August 06, 2012
Record Drought Causes Deer Corn Prices to Skyrocket
By Chad Love
Unless you've won the geographic lottery and are lucky enough to live in one of the few remaining U.S. counties not considered disaster areas, you're probably aware that there's a bit of a drought going on right now.
And when you combine record drought in the nation's corn-producing region with the demands of livestock feed, ethanol production and the river of high-fructose corn syrup that is a staple of the modern diet, that pesky little law of supply and demand starts kicking in. And that means there are a whole lot of corn-fattened deer out there who may have to re-learn how to forage like wild animals this year.
From this story on gosanangelo.com:
Torrid temperatures and poor rainfall in America's heartland are forecast to suck feeder budgets dry as corn prices hit a record high last week.
Ben McCulloch, a San Angelo-area rancher, feeds several tons of corn to the wildlife each season. He is bracing for higher operating costs this hunting season. "My ranches are free-range areas, not high-fenced, and we try to hold our deer with feed," McCulloch said. "It takes about 90 bags of corn each time we fill the sites, and this procedure takes place several times each season." For someone who buys feed by the truckload, last week's record corn price of $8.20 per bushel for September delivery is bad news as the opening of the Texas hunting seasons approaches.
That's right: deer corn, which hunters in a number of states rely on to attract and hold deer to their hunting areas, is, quite simply, going through the roof. Now, without this getting into a debate over the ethics of baiting, this does beg the question: how much is too much before you stop feeding and take your chances with natural browse?

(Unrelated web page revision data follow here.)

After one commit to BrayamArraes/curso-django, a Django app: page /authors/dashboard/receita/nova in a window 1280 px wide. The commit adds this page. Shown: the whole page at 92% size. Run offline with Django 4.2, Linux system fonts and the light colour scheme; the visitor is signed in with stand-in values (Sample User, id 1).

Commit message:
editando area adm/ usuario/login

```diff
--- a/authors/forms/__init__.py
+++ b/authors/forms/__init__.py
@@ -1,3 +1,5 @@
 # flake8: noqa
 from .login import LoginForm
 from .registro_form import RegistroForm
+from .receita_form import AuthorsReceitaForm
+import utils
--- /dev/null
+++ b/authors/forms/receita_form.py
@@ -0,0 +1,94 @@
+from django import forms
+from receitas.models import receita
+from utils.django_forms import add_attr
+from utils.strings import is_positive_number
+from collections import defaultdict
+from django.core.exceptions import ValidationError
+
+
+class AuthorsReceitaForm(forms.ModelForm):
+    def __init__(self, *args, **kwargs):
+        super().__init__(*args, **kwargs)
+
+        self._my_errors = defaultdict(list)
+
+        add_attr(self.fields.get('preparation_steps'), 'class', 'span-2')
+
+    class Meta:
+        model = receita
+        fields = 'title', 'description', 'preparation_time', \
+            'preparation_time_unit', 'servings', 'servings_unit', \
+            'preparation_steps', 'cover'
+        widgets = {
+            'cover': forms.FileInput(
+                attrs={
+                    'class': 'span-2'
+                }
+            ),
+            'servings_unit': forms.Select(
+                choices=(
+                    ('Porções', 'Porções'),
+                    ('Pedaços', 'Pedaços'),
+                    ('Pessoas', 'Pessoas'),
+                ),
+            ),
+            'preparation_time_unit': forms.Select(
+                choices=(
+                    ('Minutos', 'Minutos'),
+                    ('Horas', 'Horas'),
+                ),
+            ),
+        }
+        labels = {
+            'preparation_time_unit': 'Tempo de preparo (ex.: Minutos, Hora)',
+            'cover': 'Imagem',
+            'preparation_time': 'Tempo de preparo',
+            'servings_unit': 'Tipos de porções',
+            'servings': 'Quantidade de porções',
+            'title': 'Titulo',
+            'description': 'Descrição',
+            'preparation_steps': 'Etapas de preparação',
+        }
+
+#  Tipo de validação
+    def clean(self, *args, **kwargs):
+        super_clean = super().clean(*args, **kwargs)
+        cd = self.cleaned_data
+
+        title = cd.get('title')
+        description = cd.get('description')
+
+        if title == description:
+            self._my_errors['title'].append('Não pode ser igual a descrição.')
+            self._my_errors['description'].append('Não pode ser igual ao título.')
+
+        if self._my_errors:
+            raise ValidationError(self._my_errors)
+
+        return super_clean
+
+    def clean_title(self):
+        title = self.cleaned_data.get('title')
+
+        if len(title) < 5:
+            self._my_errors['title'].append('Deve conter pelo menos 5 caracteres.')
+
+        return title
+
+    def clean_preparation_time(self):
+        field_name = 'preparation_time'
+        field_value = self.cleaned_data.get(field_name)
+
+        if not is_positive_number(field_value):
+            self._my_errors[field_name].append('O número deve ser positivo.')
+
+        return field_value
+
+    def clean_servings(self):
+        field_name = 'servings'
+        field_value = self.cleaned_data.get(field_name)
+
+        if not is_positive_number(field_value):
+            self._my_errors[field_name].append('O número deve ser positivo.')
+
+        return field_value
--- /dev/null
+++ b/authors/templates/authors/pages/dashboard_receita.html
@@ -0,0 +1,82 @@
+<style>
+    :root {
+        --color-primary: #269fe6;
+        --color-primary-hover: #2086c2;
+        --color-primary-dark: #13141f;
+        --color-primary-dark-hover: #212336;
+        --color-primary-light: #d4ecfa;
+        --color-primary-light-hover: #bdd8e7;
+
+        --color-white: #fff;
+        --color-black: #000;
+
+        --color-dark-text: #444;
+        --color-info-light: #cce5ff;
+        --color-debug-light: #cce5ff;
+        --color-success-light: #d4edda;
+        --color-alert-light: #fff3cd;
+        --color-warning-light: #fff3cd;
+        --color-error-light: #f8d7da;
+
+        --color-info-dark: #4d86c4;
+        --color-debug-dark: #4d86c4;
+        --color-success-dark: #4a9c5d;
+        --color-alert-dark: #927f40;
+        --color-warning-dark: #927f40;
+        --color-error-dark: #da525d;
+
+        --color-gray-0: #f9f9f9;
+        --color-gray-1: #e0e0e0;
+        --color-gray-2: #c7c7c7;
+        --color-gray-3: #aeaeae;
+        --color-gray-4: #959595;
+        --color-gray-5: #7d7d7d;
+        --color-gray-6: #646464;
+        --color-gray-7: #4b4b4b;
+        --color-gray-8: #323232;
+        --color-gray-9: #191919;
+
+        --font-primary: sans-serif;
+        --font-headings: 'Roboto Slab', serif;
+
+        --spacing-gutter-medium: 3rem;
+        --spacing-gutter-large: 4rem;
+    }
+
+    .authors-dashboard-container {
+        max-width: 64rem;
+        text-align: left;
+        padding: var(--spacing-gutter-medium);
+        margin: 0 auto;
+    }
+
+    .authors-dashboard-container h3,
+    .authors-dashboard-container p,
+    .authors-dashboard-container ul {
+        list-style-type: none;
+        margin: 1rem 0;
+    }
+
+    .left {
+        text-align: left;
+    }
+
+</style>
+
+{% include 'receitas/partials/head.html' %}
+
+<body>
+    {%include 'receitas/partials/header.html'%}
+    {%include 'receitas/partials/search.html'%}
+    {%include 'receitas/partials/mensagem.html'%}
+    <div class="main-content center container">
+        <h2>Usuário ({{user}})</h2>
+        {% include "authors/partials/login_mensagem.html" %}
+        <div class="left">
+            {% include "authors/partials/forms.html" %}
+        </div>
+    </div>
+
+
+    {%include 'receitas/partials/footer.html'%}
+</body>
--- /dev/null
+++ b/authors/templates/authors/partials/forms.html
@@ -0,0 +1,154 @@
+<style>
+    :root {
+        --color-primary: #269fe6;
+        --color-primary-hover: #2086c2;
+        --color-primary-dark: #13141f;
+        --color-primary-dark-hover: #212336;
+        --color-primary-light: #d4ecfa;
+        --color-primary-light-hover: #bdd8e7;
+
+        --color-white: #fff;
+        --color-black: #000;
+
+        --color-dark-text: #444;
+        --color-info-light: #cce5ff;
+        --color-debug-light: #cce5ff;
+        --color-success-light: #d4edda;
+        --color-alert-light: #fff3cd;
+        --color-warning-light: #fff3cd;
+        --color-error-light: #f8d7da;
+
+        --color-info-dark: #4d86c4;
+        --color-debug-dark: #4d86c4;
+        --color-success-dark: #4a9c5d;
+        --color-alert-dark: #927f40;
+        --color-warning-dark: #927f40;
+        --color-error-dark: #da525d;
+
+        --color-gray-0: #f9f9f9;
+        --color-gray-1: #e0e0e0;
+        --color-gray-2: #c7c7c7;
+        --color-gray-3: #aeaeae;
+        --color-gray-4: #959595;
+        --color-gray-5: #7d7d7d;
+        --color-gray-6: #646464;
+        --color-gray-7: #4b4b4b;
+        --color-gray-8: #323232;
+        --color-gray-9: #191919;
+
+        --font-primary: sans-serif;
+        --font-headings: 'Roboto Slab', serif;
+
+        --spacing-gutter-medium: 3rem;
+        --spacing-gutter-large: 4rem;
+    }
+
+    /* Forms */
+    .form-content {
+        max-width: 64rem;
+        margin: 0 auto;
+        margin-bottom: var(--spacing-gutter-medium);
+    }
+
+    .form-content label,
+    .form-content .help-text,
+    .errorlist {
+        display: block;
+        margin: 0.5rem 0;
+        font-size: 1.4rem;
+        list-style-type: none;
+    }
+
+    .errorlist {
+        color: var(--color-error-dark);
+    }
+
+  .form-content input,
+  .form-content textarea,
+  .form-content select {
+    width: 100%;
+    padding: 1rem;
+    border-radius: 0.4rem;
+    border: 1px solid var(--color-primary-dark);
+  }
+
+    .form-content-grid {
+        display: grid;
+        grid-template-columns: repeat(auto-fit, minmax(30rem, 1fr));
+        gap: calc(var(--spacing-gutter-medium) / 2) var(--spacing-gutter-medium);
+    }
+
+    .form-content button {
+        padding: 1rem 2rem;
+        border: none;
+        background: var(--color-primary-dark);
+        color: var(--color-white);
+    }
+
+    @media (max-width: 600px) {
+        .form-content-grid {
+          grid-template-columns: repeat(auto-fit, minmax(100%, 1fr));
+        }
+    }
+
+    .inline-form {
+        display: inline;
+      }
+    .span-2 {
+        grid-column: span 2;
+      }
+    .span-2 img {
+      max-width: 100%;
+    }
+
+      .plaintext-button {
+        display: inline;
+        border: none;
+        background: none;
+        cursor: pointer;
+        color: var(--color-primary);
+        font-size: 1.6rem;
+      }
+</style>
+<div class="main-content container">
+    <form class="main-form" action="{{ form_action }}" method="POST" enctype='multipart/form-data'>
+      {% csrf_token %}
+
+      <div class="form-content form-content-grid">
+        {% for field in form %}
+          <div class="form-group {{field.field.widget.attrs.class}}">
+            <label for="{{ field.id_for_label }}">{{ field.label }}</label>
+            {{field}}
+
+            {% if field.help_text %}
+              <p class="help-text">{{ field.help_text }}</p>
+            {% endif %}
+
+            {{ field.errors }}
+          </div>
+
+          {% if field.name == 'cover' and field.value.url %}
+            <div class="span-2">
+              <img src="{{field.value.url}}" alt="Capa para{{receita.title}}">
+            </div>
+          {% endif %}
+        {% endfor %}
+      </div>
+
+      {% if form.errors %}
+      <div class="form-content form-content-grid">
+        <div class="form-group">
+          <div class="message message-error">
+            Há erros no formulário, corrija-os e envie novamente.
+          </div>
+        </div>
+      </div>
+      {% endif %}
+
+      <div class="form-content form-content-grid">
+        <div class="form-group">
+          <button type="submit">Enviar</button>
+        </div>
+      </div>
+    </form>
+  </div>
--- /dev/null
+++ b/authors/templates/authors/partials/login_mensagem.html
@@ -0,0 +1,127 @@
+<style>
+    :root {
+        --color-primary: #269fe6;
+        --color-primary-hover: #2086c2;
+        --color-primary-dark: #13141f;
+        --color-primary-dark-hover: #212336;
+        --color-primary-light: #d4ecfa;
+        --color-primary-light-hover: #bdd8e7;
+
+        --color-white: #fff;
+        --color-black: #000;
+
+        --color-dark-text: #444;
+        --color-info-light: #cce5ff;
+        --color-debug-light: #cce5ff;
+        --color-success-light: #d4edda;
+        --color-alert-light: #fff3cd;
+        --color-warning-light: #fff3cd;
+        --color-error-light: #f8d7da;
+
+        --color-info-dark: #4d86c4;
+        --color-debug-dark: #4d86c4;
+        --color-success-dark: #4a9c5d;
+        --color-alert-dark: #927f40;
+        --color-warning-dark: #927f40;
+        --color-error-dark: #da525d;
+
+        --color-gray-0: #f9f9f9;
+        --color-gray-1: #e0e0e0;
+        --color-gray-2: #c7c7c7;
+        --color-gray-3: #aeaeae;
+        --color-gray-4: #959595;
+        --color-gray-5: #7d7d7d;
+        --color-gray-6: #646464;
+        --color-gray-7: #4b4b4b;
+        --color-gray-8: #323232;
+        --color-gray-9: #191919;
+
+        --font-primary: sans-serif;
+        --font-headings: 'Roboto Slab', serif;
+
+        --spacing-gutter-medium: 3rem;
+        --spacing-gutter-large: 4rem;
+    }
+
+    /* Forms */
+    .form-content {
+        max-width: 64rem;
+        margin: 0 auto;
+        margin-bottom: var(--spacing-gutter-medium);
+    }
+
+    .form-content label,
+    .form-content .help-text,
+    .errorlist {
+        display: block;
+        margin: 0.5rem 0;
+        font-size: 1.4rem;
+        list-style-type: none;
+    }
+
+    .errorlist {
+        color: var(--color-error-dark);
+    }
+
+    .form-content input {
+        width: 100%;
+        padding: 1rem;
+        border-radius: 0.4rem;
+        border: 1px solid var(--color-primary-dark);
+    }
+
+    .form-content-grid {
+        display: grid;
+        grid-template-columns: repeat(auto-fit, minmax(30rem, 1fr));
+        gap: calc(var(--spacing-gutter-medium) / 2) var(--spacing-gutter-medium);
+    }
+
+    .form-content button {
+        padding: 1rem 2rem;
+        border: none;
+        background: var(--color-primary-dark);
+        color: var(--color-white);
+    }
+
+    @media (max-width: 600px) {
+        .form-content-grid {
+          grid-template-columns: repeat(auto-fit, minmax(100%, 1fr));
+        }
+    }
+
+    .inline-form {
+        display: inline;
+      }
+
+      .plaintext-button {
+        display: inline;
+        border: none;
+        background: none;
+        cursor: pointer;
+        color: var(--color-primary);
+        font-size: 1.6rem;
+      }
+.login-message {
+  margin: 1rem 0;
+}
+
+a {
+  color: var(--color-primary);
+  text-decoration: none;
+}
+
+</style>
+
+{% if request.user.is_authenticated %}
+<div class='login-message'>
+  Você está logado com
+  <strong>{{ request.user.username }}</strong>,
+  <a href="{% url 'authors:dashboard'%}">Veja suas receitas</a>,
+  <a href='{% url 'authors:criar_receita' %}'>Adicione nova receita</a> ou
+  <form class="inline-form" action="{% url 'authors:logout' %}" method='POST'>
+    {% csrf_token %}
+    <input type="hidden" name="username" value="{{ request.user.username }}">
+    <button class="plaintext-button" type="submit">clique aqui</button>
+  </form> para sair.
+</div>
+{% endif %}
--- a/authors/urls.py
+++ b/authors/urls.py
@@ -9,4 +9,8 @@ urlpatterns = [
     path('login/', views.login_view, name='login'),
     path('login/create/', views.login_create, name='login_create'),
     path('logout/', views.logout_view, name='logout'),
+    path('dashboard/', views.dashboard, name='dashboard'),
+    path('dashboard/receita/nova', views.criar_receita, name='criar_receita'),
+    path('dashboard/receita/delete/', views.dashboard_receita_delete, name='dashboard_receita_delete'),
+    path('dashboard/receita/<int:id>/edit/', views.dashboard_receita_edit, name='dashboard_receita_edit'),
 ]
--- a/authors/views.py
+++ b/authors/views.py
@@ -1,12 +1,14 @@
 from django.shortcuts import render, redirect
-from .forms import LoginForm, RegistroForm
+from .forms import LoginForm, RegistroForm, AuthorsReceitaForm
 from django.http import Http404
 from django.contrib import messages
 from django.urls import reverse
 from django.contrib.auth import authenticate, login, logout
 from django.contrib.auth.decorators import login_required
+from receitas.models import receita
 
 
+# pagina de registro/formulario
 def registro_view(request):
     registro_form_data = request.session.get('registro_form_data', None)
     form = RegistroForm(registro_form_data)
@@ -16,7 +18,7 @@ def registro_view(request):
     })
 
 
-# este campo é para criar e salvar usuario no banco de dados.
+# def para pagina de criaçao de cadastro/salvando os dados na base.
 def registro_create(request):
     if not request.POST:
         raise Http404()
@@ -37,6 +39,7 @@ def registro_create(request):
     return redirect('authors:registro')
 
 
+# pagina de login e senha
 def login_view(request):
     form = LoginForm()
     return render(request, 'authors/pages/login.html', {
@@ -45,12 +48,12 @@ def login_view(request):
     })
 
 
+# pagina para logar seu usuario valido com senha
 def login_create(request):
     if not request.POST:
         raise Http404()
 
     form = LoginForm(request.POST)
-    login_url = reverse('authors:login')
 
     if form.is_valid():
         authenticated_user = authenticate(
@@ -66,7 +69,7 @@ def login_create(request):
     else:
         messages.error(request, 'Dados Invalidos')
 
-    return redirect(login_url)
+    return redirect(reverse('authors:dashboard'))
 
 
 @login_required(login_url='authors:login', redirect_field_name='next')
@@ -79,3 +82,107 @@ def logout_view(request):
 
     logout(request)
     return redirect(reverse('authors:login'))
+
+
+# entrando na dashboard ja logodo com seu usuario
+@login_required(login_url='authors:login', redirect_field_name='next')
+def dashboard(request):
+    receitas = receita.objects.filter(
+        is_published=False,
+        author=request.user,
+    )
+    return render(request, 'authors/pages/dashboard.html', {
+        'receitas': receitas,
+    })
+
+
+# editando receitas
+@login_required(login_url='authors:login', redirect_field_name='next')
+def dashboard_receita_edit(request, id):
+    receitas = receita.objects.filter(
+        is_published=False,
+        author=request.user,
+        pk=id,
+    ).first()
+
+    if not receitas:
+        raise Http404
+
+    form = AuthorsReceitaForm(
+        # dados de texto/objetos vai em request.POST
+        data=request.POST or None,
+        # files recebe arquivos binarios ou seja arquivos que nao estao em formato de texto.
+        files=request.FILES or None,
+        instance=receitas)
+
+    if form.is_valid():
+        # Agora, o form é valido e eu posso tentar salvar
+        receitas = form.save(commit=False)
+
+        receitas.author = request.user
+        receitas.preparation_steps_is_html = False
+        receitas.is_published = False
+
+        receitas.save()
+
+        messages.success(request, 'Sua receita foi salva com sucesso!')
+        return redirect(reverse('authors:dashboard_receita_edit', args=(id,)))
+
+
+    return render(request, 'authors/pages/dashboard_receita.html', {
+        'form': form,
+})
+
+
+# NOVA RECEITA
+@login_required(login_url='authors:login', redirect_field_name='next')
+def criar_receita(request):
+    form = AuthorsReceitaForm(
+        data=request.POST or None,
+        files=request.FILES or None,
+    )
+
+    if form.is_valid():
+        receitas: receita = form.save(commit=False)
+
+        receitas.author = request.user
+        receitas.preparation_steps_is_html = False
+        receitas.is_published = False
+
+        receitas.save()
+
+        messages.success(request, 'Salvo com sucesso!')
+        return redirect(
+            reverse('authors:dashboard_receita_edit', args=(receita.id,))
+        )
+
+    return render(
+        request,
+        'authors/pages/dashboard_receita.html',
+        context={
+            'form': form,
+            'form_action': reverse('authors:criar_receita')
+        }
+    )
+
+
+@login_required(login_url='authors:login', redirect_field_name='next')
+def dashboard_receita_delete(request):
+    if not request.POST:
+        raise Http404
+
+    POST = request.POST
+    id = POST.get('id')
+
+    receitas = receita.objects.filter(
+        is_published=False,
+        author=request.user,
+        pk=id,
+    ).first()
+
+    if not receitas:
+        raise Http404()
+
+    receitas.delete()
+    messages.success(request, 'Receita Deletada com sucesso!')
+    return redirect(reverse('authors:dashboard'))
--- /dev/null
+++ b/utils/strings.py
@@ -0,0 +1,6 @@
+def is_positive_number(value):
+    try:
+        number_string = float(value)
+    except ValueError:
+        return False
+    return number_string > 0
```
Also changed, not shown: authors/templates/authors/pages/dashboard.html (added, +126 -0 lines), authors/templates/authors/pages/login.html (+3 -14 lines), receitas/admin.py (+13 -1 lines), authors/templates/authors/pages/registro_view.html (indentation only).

Has the price of corn already affected how much you're pouring into your feeders?